I accepted the offer to become the new principal of Keokuk Catholic Schools way back in April. At 59 years of age I was looking for an opportunity to motivate myself, teachers and students to become excited about learning new things.
I’m not sure how much my presence has been a motivating factor for teachers and students, or if my excitement is apparent about all that I’m learning, but my learning curve has been extremely high, and will probably continue to be so for the rest of the year.
I first had to learn about what keys unlocked which doors, and what keys no longer worked at all. Light switch locations posed my next problem solving activity. After walking up and down the halls, flicking switches off and on, I learned. The locked and unlocked files held masses of new learning material, from Davenport Diocesan requirements to state reporting requirements, even to old documents from when the nuns ran the school.
Who are all of these people and forms and secure user names and login passwords from ages ago? I was too frightened to throw away old skeleton keys, 1993 floppy discs with school carnival winners, secret codes or combinations to lockers that were no longer in use. And the teachers and students had not even arrived for the start of school.
The teachers arrived. Names, grades taught, husband’s names — are all good to learn so relevant conversations can be carried on. The students arrived and a most important learning objective presented itself: learning their names, brothers, sisters, who’s related to whom and grandparents’ names who I might have known in my early Keokuk life.
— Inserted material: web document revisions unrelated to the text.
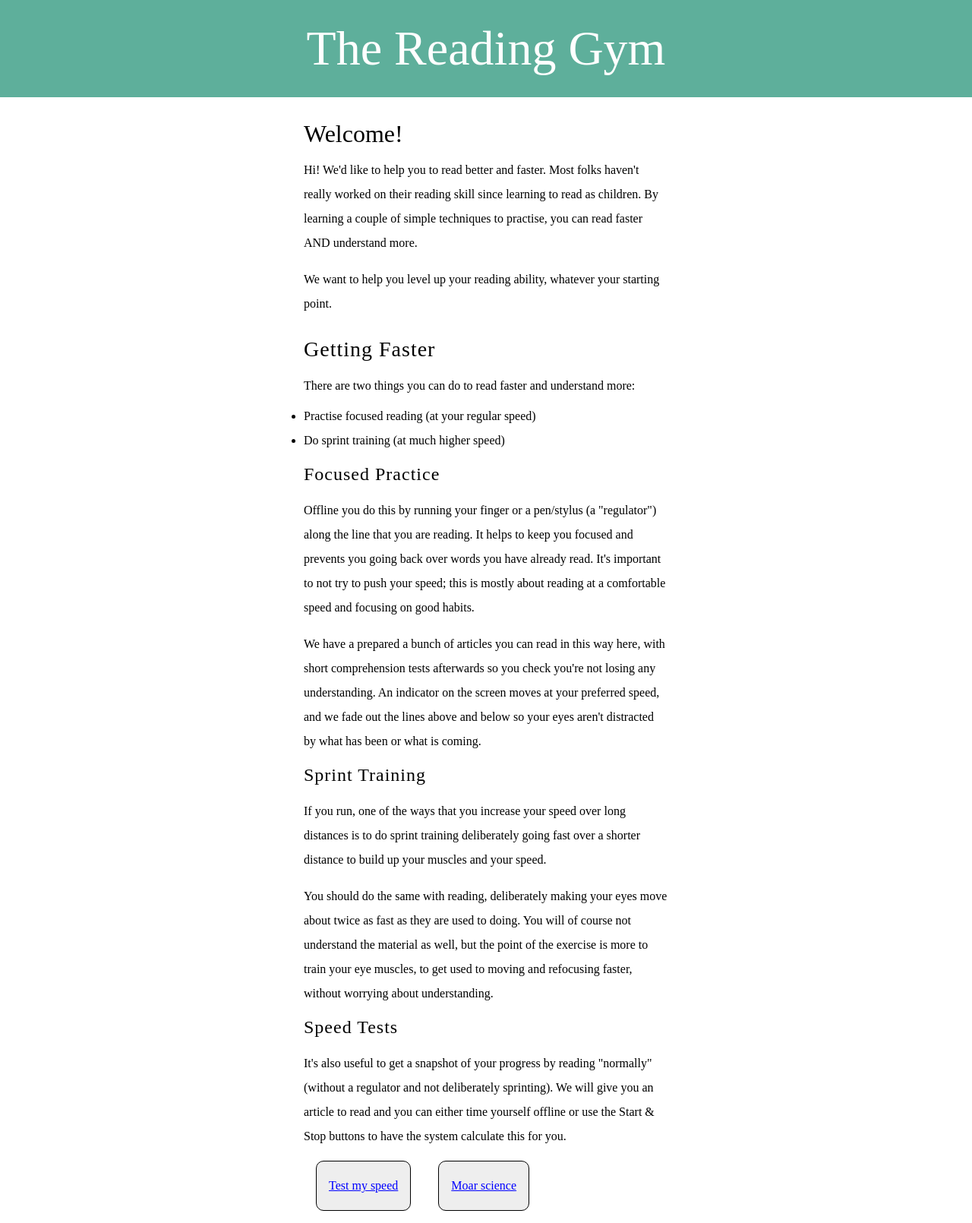
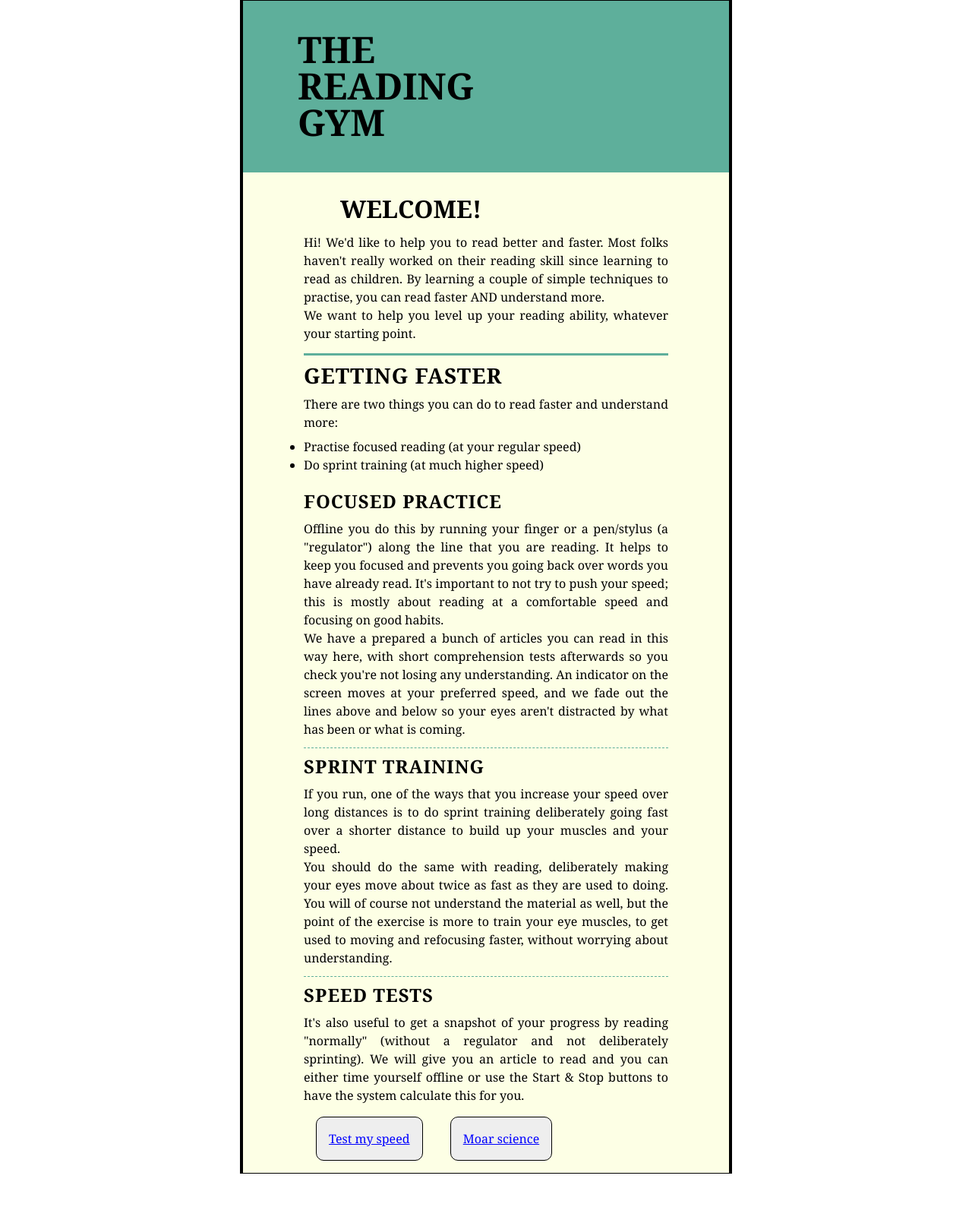
Before and after one commit to devfort/readinggym, a Django app: page / in a window 1280 px wide. Shown: the whole page at 76% size. After the commit the page ends 1545 px from the top, so only its background shows below. Run offline with Django 3.2, Linux system fonts and the light colour scheme.

Commit message:
New styles added (mostly headings)

```diff
--- a/readfast/static/css/readfast.css
+++ b/readfast/static/css/readfast.css
@@ -17,8 +17,16 @@ a {
 }
 
 #content {
-    width: 100%;
-    line-height: 2em;
+    background-color: #fdffe5;
+    width: 40em;
+    line-height: 1.5em;
+    font-family: Georgia, Garamond, serif;
+    border-style: solid;
+    border-color: black;
+    border-width: 1px 4px;
+    text-align: justify;
+    margin-left: auto;
+    margin-right: auto;
 
 }
 
@@ -28,16 +36,44 @@ a {
     background-color: #5eaf9b;
     padding: 1em 0 1em 0;
     margin-bottom: 1em;
+    border-bottom: 2px solid #5eaf9b;
+}
+
+h1, h2, h3, h4, h4 {
+    text-transform: uppercase;
+    font-weight: bold;
+    display: block;
+    margin: 0.5em 0;
 }
 
 h1 {
-    font-size: 4em;
-    margin: 0.5em 0;
+    font-size: 3em;
+    width: 5em;
+    text-align: left;
+    line-height: 1em;
+    padding-left: 1.5em;
+     }
+
+h2 {
+    font-size: 2em;
+    padding-top: 0.5em;
+    padding-bottom: 0.5em;
+    border-bottom: 3px solid #5eaf9b;
 }
 
-h2 {
-    margin: 1em 0 0.5em;
-    font-size: 2em;
+p + h2 {
+    border-top: 3px solid #5eaf9b;
+    padding-bottom: 0;
+    border-bottom: 0;
+}
+
+h3 {
+    font-size: 1.5em;
+    padding-top: 0.5em;
+   }
+
+p + h3 {
+    border-top: 1px dashed #5eaf9b;
 }
 
 ul {
@@ -47,8 +83,7 @@ ul {
 
 section[role=main] {
     width: 30em;
-    padding: 0 10em 0 10em
-    border: 1px dotted #ddd;
+    padding: 0 5em 0 5em;
     margin: 0 auto 0 auto;
 }
 
@@ -64,7 +99,7 @@ section[role=main] h2 {
 }
 section[role=main] h3 {
   font-size: 1.5em;
-  margin: 0.5em 0 0.2em;
+  margin: 0.5em 0 ;
   letter-spacing: 1px;
 }
 
@@ -97,8 +132,7 @@ article > p > span {
 }
 
 p {
-    margin-top: 1em;
-}
+   }
 
 .regulator {
     position: absolute;
@@ -114,7 +148,7 @@ div.timer {
 }
 
 header > a {
-    color: #ffffff;
+    color: #000;
     text-decoration: none;
 }
 
```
Slowly, I’m learning the connections.
It’s Oct. 14 as I write this, and by golly, a 59-year-old can learn a lot in a short period of time. The human brain is a terrible thing to waste. The young human brain needs to develop to the greatest potential by being challenged, probed, questioned and amazed. I’m here for the opportunity to do just that.